DATA FOR PROCESSING -
—————

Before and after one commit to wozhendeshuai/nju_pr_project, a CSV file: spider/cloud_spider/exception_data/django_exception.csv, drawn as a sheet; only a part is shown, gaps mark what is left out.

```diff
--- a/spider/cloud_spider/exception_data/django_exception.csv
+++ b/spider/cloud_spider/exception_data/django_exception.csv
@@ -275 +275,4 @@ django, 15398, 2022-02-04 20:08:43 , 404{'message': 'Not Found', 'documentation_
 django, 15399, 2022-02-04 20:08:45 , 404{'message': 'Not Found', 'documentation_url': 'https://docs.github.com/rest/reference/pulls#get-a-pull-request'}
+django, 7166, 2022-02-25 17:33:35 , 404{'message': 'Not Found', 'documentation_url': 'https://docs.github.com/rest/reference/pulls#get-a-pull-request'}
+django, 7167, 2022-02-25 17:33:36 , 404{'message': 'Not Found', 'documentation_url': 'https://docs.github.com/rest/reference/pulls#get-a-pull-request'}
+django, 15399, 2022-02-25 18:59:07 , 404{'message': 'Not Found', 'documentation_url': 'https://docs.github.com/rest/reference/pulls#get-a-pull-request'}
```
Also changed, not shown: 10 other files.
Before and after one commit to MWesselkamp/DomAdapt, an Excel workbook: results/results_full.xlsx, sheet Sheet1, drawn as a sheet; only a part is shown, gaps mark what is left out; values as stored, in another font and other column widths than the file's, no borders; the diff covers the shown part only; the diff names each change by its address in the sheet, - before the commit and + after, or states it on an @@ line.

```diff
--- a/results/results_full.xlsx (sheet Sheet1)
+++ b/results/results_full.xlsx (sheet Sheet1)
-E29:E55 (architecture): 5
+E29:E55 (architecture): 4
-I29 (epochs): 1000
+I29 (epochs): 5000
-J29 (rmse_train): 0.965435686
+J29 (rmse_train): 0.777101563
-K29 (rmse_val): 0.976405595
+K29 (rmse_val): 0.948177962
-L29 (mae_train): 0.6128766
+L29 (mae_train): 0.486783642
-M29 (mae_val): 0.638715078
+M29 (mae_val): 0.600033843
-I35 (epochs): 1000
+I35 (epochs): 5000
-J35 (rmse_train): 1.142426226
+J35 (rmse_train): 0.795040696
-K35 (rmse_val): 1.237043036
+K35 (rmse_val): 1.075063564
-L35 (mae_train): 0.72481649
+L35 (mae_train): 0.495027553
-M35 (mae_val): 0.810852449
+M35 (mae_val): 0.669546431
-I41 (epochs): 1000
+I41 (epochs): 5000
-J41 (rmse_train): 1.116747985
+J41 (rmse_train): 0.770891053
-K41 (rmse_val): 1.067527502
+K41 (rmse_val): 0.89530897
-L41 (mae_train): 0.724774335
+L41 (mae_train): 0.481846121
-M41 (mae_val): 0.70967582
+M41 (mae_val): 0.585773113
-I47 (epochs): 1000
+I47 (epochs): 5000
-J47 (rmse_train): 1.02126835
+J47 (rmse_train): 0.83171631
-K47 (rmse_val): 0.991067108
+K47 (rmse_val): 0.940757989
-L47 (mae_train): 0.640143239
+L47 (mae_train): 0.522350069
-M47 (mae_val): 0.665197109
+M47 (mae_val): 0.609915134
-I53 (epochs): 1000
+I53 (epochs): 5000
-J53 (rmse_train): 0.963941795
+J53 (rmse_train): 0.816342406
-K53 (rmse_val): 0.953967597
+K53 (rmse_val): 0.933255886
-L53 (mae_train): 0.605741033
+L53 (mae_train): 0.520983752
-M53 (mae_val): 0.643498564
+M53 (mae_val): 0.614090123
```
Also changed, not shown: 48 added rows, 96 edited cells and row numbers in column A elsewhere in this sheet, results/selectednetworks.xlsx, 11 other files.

—————

PROBLEM TO WORK ON -
Go through the records and copy each one exactly.

EXERCISE RESPONSE -
Before and after one commit to wozhendeshuai/nju_pr_project, a CSV file: spider/cloud_spider/exception_data/django_exception.csv, drawn as a sheet; only a part is shown, gaps mark what is left out.

```diff
--- a/spider/cloud_spider/exception_data/django_exception.csv
+++ b/spider/cloud_spider/exception_data/django_exception.csv
@@ -275 +275,4 @@ django, 15398, 2022-02-04 20:08:43 , 404{'message': 'Not Found', 'documentation_
 django, 15399, 2022-02-04 20:08:45 , 404{'message': 'Not Found', 'documentation_url': 'https://docs.github.com/rest/reference/pulls#get-a-pull-request'}
+django, 7166, 2022-02-25 17:33:35 , 404{'message': 'Not Found', 'documentation_url': 'https://docs.github.com/rest/reference/pulls#get-a-pull-request'}
+django, 7167, 2022-02-25 17:33:36 , 404{'message': 'Not Found', 'documentation_url': 'https://docs.github.com/rest/reference/pulls#get-a-pull-request'}
+django, 15399, 2022-02-25 18:59:07 , 404{'message': 'Not Found', 'documentation_url': 'https://docs.github.com/rest/reference/pulls#get-a-pull-request'}
```
Also changed, not shown: 10 other files.
Before and after one commit to MWesselkamp/DomAdapt, an Excel workbook: results/results_full.xlsx, sheet Sheet1, drawn as a sheet; only a part is shown, gaps mark what is left out; values as stored, in another font and other column widths than the file's, no borders; the diff covers the shown part only; the diff names each change by its address in the sheet, - before the commit and + after, or states it on an @@ line.

```diff
--- a/results/results_full.xlsx (sheet Sheet1)
+++ b/results/results_full.xlsx (sheet Sheet1)
-E29:E55 (architecture): 5
+E29:E55 (architecture): 4
-I29 (epochs): 1000
+I29 (epochs): 5000
-J29 (rmse_train): 0.965435686
+J29 (rmse_train): 0.777101563
-K29 (rmse_val): 0.976405595
+K29 (rmse_val): 0.948177962
-L29 (mae_train): 0.6128766
+L29 (mae_train): 0.486783642
-M29 (mae_val): 0.638715078
+M29 (mae_val): 0.600033843
-I35 (epochs): 1000
+I35 (epochs): 5000
-J35 (rmse_train): 1.142426226
+J35 (rmse_train): 0.795040696
-K35 (rmse_val): 1.237043036
+K35 (rmse_val): 1.075063564
-L35 (mae_train): 0.72481649
+L35 (mae_train): 0.495027553
-M35 (mae_val): 0.810852449
+M35 (mae_val): 0.669546431
-I41 (epochs): 1000
+I41 (epochs): 5000
-J41 (rmse_train): 1.116747985
+J41 (rmse_train): 0.770891053
-K41 (rmse_val): 1.067527502
+K41 (rmse_val): 0.89530897
-L41 (mae_train): 0.724774335
+L41 (mae_train): 0.481846121
-M41 (mae_val): 0.70967582
+M41 (mae_val): 0.585773113
-I47 (epochs): 1000
+I47 (epochs): 5000
-J47 (rmse_train): 1.02126835
+J47 (rmse_train): 0.83171631
-K47 (rmse_val): 0.991067108
+K47 (rmse_val): 0.940757989
-L47 (mae_train): 0.640143239
+L47 (mae_train): 0.522350069
-M47 (mae_val): 0.665197109
+M47 (mae_val): 0.609915134
-I53 (epochs): 1000
+I53 (epochs): 5000
-J53 (rmse_train): 0.963941795
+J53 (rmse_train): 0.816342406
-K53 (rmse_val): 0.953967597
+K53 (rmse_val): 0.933255886
-L53 (mae_train): 0.605741033
+L53 (mae_train): 0.520983752
-M53 (mae_val): 0.643498564
+M53 (mae_val): 0.614090123
```
Also changed, not shown: 48 added rows, 96 edited cells and row numbers in column A elsewhere in this sheet, results/selectednetworks.xlsx, 11 other files.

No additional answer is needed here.